|Chinese factory in Tanzania
Yet during a town hall with young African leaders, the President invoked a similar sentiment in his remark that "I want to make sure that as countries come to Africa, that it’s benefiting Africans. ... If there’s going to be manufacturing taking place of raw materials, locate some of those plants here in Africa."
Well ... I wish whoever prepped him for this trip had at least tried to get an accurate picture. Two chapters of my book cover China's many manufacturing investments across Africa. I've since followed up with fieldwork on Chinese factories in the (raw material) leather processing sector in Ethiopia and several articles about the special economic zones -- focused on manufacturing -- being built by Chinese companies in Africa.
A recent guest post by SAIS student Yuan Li on this blog provides another example. In South Africa, the country where President Obama made this comment, the China Africa Development Fund has seven projects: two are in mining, and five are in manufacturing.

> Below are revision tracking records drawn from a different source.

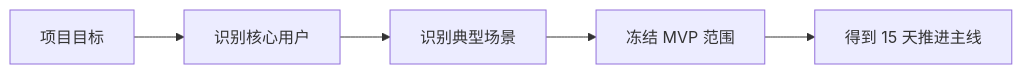
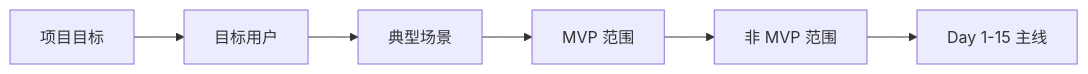
The first of 18 diagrams in steps/day1-day15-summary.md (juemimgcd/sentiFlow), drawn with Mermaid before and after one commit. The commit also changed other lines of this file and 2 other files, not shown here.

Commit message:
update the field of day5

````diff
--- a/steps/day1-day15-summary.md
+++ b/steps/day1-day15-summary.md
@@ -35,7 +61,8 @@
 ```mermaid
 flowchart LR
-    A[项目目标] --> B[识别核心用户]
-    B --> C[识别典型场景]
-    C --> D[冻结 MVP 范围]
-    D --> E[得到 15 天推进主线]
+    A[项目目标] --> B[目标用户]
+    B --> C[典型场景]
+    C --> D[MVP 范围]
+    D --> E[非 MVP 范围]
+    E --> F[Day 1-15 主线]
 ```
````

|Chinese textile factory in Tanzania. Photos: D. Brautigam
Yes, despite concerns about costs and competitiveness, manufacturing is going to be vital for Africa's future employmet generation. So, President Obama: what is the US going to do to catch up to China here?
* Chinese Academy of International Trade and Economic Cooperation, "China-Africa Trade and Economic Relationship Annual Report 2012." I don't think this is available online yet. I was given a copy last month by the Chinese embassy in Lusaka.